- Your assignment
The expected output is every line from the one containing "participant PGP as ProxyGeocodeProvider" to the end of the data below, exactly, and no other line.

··· Data records

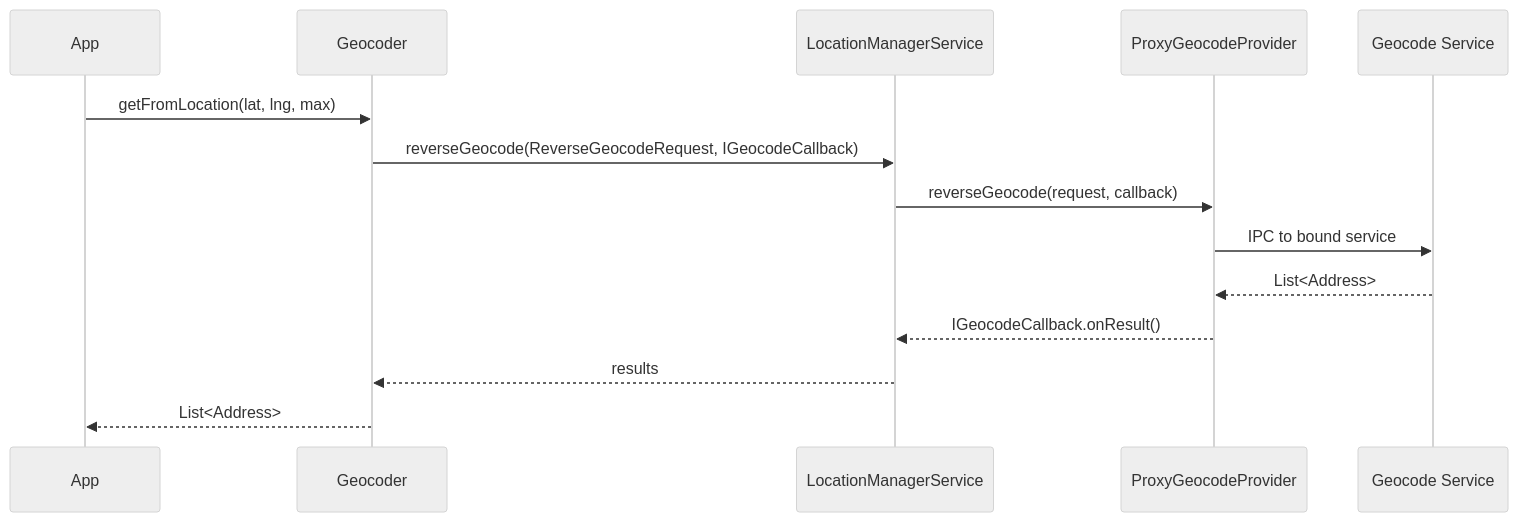
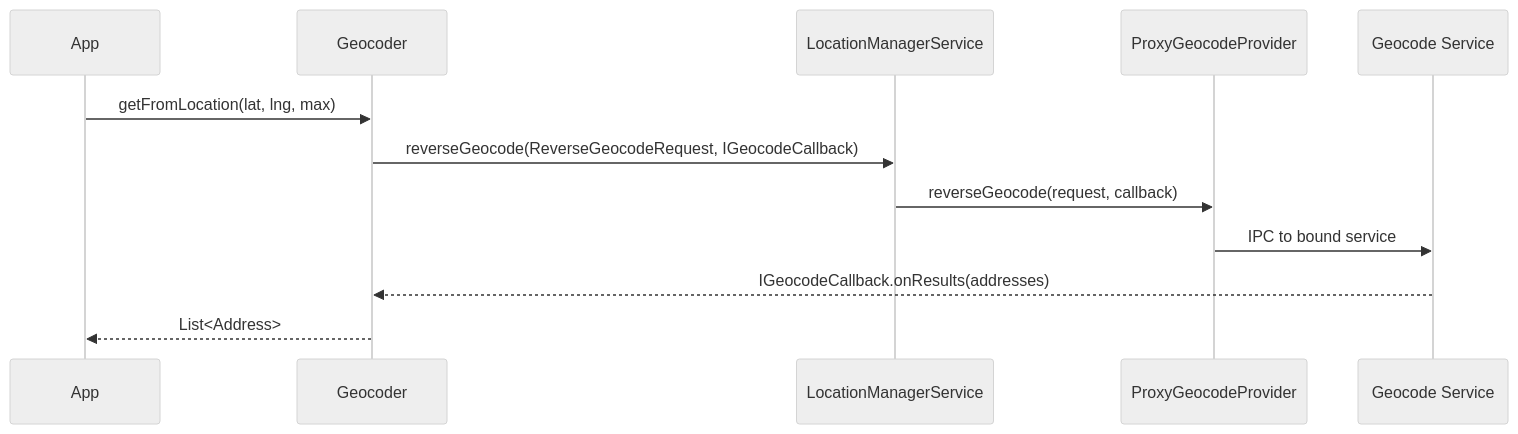
One commit to aospbooks/aosp-internal-book changed diagram 17 of 25 in 33-location.md. Above: the diagram before and after it, drawn with Mermaid (neutral theme). The commit also changed other lines of this file and 218 other files, not shown here.

````diff
--- a/33-location.md
+++ b/33-location.md
@@ -1913,17 +1944,15 @@
 ```mermaid
 sequenceDiagram
     participant App
     participant Geocoder
     participant LMS as LocationManagerService
     participant PGP as ProxyGeocodeProvider
     participant GMS as Geocode Service
 
     App->>Geocoder: getFromLocation(lat, lng, max)
     Geocoder->>LMS: reverseGeocode(ReverseGeocodeRequest, IGeocodeCallback)
     LMS->>PGP: reverseGeocode(request, callback)
     PGP->>GMS: IPC to bound service
-    GMS-->>PGP: List<Address>
-    PGP-->>LMS: IGeocodeCallback.onResult()
-    LMS-->>Geocoder: results
+    GMS-->>Geocoder: IGeocodeCallback.onResults(addresses)
     Geocoder-->>App: List<Address>
 ```
````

······

- Response for this exercise
     participant PGP as ProxyGeocodeProvider
     participant GMS as Geocode Service
 
     App->>Geocoder: getFromLocation(lat, lng, max)
     Geocoder->>LMS: reverseGeocode(ReverseGeocodeRequest, IGeocodeCallback)
     LMS->>PGP: reverseGeocode(request, callback)
     PGP->>GMS: IPC to bound service
-    GMS-->>PGP: List<Address>
-    PGP-->>LMS: IGeocodeCallback.onResult()
-    LMS-->>Geocoder: results
+    GMS-->>Geocoder: IGeocodeCallback.onResults(addresses)
     Geocoder-->>App: List<Address>
 ```
````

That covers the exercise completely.